The basic deal of a bank is that it issues short-term debt that everyone agrees to treat as risk-free, and in exchange it is subject to regulation about what it can do in order to ensure that that debt is in fact tolerably low-risk. But since everyone knows about that deal, then the bank may be able to issue debt that sort of looks like its short-term risk-free debt, but that is not subject to that regulation. And that's a potential source of profit and disaster. Here's a story about how Banco Espírito Santo sold its clients commercial paper issued by an arm of the Espírito Santo  group that was not the bank, though that was not entirely clear:

The bank offered an average 3% interest rate on the commercial paper, with maturities ranging from nine months to a year, according to a marketing document reviewed by The Wall Street Journal. The document said investors’ capital and interest were guaranteed at expiration. Bank employees visited their customers, sometimes toting bottles of Champagne, to try to sell them the debt, according to a group representing the investors.

And now the bank doesn't want to pay it, and the question is: Are the people who bought that debt like bank depositors, who deserve protection, or like creditors of risky non-banks, who don't? As always, this is not so much a question of legal structures as it is one of political sympathies.

You get what you pay for.
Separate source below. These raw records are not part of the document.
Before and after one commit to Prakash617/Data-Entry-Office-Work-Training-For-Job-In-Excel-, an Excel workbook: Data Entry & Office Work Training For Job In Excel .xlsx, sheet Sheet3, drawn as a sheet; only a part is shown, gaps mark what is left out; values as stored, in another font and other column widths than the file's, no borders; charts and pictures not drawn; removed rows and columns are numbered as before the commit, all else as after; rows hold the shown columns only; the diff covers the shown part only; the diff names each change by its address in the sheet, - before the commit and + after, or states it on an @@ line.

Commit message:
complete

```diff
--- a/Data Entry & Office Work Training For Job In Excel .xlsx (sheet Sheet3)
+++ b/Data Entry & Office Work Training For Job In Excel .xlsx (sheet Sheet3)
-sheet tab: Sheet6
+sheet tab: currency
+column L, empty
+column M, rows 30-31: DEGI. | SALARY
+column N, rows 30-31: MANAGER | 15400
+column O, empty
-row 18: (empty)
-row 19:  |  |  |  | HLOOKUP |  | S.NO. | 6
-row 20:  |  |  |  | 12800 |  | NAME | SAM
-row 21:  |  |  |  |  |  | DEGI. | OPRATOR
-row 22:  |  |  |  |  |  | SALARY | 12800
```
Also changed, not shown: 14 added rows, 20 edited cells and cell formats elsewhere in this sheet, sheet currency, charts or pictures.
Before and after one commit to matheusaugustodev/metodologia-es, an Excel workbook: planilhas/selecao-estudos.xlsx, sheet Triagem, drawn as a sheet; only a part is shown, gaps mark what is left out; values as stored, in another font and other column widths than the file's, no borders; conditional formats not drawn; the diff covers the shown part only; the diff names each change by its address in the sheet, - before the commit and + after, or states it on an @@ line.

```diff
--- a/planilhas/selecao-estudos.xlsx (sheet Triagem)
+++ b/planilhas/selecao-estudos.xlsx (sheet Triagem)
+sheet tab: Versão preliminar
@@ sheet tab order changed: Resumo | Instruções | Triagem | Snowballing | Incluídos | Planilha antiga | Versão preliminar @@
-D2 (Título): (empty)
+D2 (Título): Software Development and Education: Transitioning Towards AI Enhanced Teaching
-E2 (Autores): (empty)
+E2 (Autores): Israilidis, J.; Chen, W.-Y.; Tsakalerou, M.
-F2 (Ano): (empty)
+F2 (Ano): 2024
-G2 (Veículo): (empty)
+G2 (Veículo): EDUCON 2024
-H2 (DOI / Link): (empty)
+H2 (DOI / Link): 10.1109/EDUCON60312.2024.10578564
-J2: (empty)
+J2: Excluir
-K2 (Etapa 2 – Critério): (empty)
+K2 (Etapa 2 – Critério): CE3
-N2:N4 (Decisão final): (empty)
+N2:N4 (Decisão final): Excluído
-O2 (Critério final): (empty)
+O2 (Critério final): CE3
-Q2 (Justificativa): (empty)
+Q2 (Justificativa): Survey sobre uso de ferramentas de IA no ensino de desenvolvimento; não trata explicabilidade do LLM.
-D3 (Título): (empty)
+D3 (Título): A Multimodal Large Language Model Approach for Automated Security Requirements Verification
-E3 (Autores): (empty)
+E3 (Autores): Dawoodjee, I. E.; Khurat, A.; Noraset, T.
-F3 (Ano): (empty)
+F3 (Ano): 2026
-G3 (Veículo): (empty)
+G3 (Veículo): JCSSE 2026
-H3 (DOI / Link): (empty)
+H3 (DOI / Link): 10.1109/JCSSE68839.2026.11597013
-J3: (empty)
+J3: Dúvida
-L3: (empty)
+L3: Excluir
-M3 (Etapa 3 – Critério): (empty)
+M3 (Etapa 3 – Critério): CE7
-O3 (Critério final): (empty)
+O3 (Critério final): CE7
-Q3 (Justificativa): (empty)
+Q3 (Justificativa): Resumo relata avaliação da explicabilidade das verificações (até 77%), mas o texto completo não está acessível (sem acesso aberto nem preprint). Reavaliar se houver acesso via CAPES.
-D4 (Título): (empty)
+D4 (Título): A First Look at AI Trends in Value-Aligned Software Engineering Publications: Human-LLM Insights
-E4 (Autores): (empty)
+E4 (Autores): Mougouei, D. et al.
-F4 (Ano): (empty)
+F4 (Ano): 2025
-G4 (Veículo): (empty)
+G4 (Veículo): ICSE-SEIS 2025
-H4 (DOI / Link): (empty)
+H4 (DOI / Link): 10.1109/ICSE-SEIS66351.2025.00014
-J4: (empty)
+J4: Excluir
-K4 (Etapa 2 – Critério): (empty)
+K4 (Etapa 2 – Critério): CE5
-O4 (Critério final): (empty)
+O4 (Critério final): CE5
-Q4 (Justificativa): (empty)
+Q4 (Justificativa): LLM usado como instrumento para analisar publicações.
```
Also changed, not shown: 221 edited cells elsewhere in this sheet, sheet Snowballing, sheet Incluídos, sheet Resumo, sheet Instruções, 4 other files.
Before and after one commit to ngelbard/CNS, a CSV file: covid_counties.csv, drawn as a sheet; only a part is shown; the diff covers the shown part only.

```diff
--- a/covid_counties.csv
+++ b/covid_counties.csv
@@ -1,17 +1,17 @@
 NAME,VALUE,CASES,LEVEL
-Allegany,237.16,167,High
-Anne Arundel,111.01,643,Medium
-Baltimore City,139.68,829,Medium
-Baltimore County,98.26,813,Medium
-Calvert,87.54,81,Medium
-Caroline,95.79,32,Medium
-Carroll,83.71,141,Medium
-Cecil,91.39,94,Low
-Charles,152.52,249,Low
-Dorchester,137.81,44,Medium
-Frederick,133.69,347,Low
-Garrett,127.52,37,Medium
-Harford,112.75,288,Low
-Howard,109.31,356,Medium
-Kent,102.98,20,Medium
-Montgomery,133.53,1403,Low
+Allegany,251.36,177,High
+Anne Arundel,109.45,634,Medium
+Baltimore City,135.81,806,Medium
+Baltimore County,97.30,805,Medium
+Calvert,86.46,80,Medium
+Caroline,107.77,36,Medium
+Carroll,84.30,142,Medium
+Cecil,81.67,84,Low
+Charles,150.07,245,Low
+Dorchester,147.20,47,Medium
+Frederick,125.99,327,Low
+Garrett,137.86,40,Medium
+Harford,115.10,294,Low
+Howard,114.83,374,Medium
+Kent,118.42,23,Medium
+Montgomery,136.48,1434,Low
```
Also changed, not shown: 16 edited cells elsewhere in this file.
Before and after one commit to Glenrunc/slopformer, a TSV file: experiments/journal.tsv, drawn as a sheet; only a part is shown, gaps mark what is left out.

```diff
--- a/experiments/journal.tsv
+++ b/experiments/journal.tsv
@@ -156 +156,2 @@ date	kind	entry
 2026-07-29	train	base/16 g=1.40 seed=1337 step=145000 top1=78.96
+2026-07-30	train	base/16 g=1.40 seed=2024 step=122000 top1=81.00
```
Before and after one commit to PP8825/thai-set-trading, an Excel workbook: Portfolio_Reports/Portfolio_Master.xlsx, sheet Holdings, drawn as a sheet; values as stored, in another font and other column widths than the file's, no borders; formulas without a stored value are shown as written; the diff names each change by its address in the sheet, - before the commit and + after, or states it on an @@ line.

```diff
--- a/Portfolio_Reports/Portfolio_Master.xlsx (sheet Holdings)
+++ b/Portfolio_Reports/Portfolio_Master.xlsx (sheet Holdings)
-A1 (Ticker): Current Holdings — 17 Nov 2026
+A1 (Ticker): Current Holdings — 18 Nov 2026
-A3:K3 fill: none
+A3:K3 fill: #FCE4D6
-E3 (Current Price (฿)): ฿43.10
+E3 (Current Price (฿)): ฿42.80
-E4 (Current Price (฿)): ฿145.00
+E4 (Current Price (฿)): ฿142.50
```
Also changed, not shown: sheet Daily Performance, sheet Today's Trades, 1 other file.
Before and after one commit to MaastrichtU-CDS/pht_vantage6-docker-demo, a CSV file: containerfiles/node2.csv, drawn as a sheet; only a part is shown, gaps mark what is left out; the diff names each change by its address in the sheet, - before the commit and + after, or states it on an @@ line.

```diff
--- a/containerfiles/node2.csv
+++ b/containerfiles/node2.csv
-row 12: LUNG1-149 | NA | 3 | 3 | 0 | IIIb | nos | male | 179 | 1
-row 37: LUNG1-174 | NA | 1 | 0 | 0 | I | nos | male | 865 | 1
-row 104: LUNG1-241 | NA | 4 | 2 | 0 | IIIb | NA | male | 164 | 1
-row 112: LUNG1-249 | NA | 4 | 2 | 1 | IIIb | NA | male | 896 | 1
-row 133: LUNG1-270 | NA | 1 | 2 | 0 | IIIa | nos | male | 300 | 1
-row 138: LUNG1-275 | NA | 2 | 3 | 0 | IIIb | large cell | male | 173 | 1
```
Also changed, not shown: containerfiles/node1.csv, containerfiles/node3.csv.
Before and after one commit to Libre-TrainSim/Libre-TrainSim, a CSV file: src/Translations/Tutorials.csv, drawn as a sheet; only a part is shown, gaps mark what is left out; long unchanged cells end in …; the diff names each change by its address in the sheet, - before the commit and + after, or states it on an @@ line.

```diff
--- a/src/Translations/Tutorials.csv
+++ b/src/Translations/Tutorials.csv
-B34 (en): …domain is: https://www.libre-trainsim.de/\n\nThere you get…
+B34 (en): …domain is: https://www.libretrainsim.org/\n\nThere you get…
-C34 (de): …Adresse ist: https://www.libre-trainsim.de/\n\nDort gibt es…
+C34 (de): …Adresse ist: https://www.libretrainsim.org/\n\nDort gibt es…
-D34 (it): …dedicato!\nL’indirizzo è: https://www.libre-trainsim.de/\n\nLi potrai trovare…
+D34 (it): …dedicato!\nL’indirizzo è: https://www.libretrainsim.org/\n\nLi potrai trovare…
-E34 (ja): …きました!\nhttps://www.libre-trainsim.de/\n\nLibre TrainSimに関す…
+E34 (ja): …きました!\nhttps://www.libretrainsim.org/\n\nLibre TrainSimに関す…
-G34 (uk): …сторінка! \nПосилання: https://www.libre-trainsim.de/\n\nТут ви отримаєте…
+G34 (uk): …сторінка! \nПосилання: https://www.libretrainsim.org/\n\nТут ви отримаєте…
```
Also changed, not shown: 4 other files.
Here's a takedown of Schwab Intelligent Portfolios, the new "free" investment service from Charles Schwab "for consumers who crave low-cost personalized advice but do not have a lot of money to invest," that I find sort of exhausting. The point is that "robo-advisers" are disrupting the likes of Schwab by providing generic financial advice for low fees, and Schwab is competing by providing generic financial advice for zero fees, and hiding its economics in the usual places (payments from some of the exchange-traded funds it recommends, payments for order flow, and over-allocating to cash and using the deposits to generate revenue like a bank would). This is the same story as the 401(k) fiduciary duty fight, and it's kind of the same story as the FX fix: "Free" is just a particularly exciting price to charge for something. The marketing value of "free" is such that you can probably charge customers more for a "free" thing than you could for the equivalent thing with an explicit price. The interesting question is whether this is nonetheless socially beneficial: Even assuming that Schwab's free product costs investors more than its robo-adviser competitors' paid product, will it draw in customers who would never have used a paid product and who'll be better off with some ("free") investment advice than none?

Things happen.

Former Merrill Lynch trainees are suing for overtime pay. Treasury does not want to recapitalize Fannie Mae and Freddie Mac. European companies are getting into stock buybacks. A power struggle at Wynn Resorts. Apple Pay is a good way to use stolen credit cards. "A Florida man put his dead neighbor in the bed of his pickup and drove to his lawyer’s office." "Tokyo looks at legalising noisy children."

This column does not necessarily reflect the opinion of Bloomberg View's editorial board or Bloomberg LP, its owners and investors.

To contact the author on this story:
Matt Levine at mlevine51@bloomberg.net

To contact the editor on this story:
Zara Kessler at zkessler@bloomberg.net